Europe is an opportunity, not a threat

The last Bank of England Monetary Policy Committee decision of the year to keep rates at 4.5% didn\'t take many by surprise. There had already been enough shockwaves sent through the mortgage lending and advising community with chancellor Gordon Brown\'s last minute U-turn on self-invested personal pensions.

Some good could come out of this. First-time buyers may be able to snap up reasonably priced properties put on the market by buy-to-let landlords, who had planned to put these investments into their Sipps to gain tax benefits.

But it was the government’s 11th hour timing that left a lot to be desired, putting advisers in the awkward position of having to go back on advice given to clients who had decided buy-to-let was the ideal way to save for a pension.

But the buy-to-let market is still on the up, with the Royal Institution of Chartered Surveyors reporting that in the three months to October, tenant demand was the strongest since the start of 2004. As a result, it says, rents are rising. While this might be the national picture, it is unclear whether it is the case in London.

My own experience is that the capital is experiencing a buy-to-let slowdown. I’ve been trying to let a one-bedroom flat in north London for more than two months without joy. One of London’s biggest estate agency chains, Foxtons, tells me there’s a lack of demand. And Loot, which advertises property-to-let in the capital, has cut its advertising rates because of the lack of tenant responses. I also heard of someone having to let a one-bed flat with a roof garden in Clapham for just 500 a month to get tenants.

Turning back to the MPC, most of the industry is hoping for a rate cut early in 2006 to sustain the optimism that has emerged around the housing market in the last few months.

The Council of Mortgage Lenders says the number of loans approved for house purchase in the three months to October was 12% higher than in the previous three months. It predicts that strong market trends will remain in place for the foreseeable future.

Next year, the industry will be forced to look beyond British shores as Europe will have an increasingly important role to play. The European Commission is looking at measures to make it easier to do business across member states and to harmonise consumer protection. There are many differences the EC must tackle to enable lenders to deal across borders. These include huge variations in access to borrowers’ credit data; land registration systems; and mechanisms to take possession of property.

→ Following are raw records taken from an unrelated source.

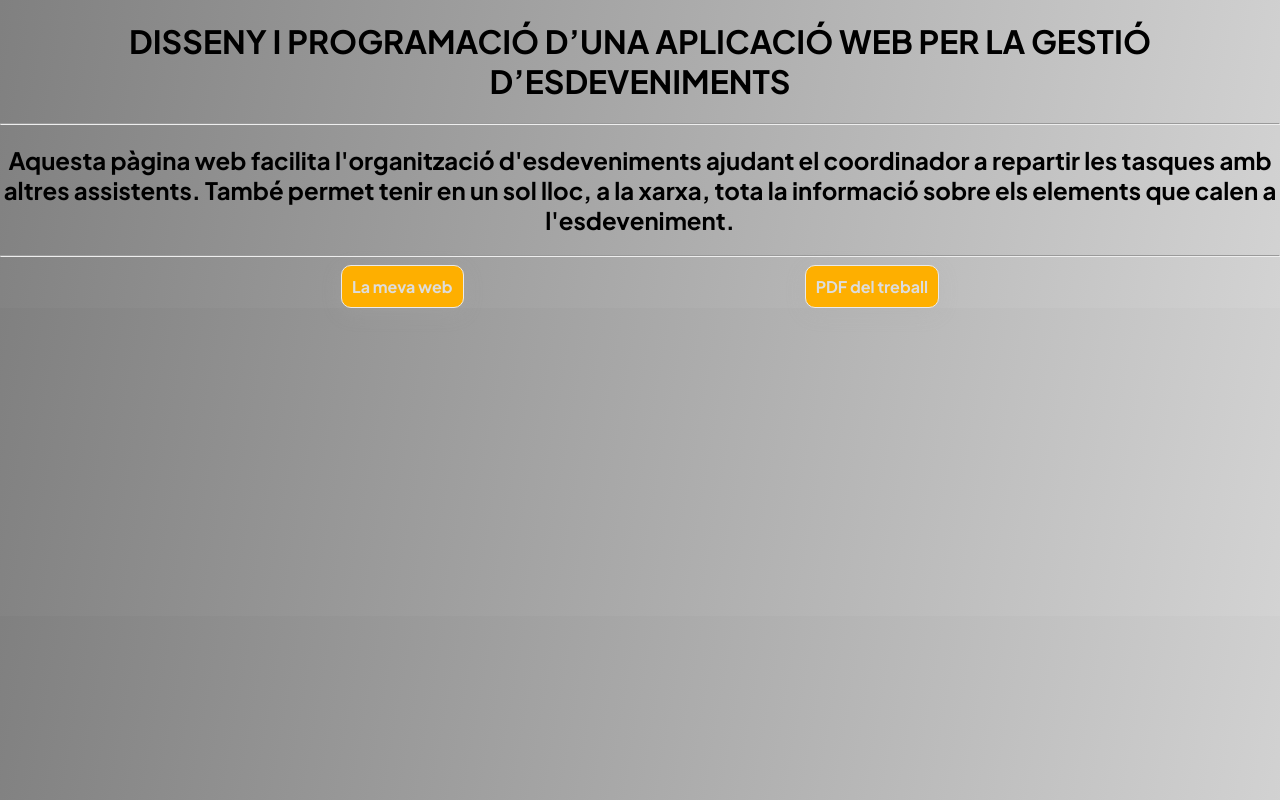
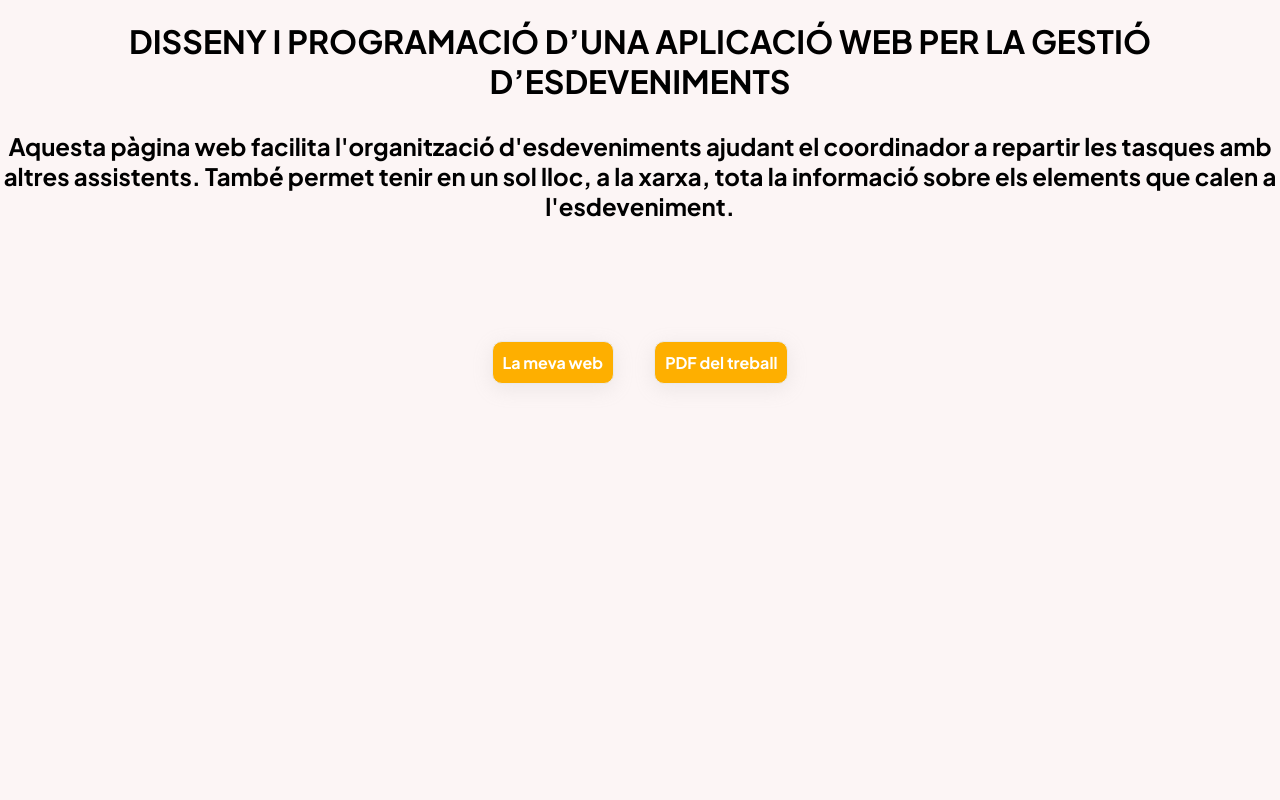
Before and after one commit to ivaanortega/wishlistRaul, a plain HTML site: page wishlistRaulClient/tr/index.html in a window 1280 px wide. Drawn offline with Linux system fonts and the light colour scheme.

Commit message:
changes
changes

```diff
--- a/wishlistRaulClient/tr/index.html
+++ b/wishlistRaulClient/tr/index.html
@@ -11,9 +11,7 @@
 <body>
     <div class="text">
         <h1>DISSENY I PROGRAMACIÓ D’UNA APLICACIÓ WEB PER LA GESTIÓ D’ESDEVENIMENTS</h1>
-        <hr>
         <h2>Aquesta pàgina web facilita l'organització d'esdeveniments ajudant el coordinador a repartir les tasques amb altres assistents. També permet tenir en un sol lloc, a la xarxa, tota la informació sobre els elements que calen a l'esdeveniment.</h2>
-        <hr>
     </div>
     <div class="links">
         <div class="form">
--- a/wishlistRaulClient/tr/tr.css
+++ b/wishlistRaulClient/tr/tr.css
@@ -15,21 +15,22 @@ html,body{
     padding: 0;
     font-family: "customFont";
     color: var(--white);
-    background: linear-gradient(100deg, gray, lightgray);
+    background: var(--background);
 }
 
 .text{
     display: block;
     text-align: center;
-    color: rgb(0, 0, 0);
-
+    color: var(--text);
+    margin-bottom: 100px;
 }
 .text h1{
     justify-self: centers;
+    margin-bottom: 30px;
 }
 .form{
     display: flex;
-    justify-content: space-evenly;
+    justify-content: center;
 }
 .form a{
     border-radius: 10px;
@@ -37,6 +38,8 @@ html,body{
     background: var(--primary);
 
     padding: 10px;
-    color: rgb(221, 221, 221);
+    color: white;
     box-shadow: 0px 5px 20px 0px rgba(174, 174, 174, 0.20);
+    font-weight: 1px;
+    margin: 20px;
 }
```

Rather than taking an ostrich approach and seeing the opening up of European frontiers as a threat, UK lenders and advisers should be trying to get in there early to make the most of what could be a lucrative business opportunity.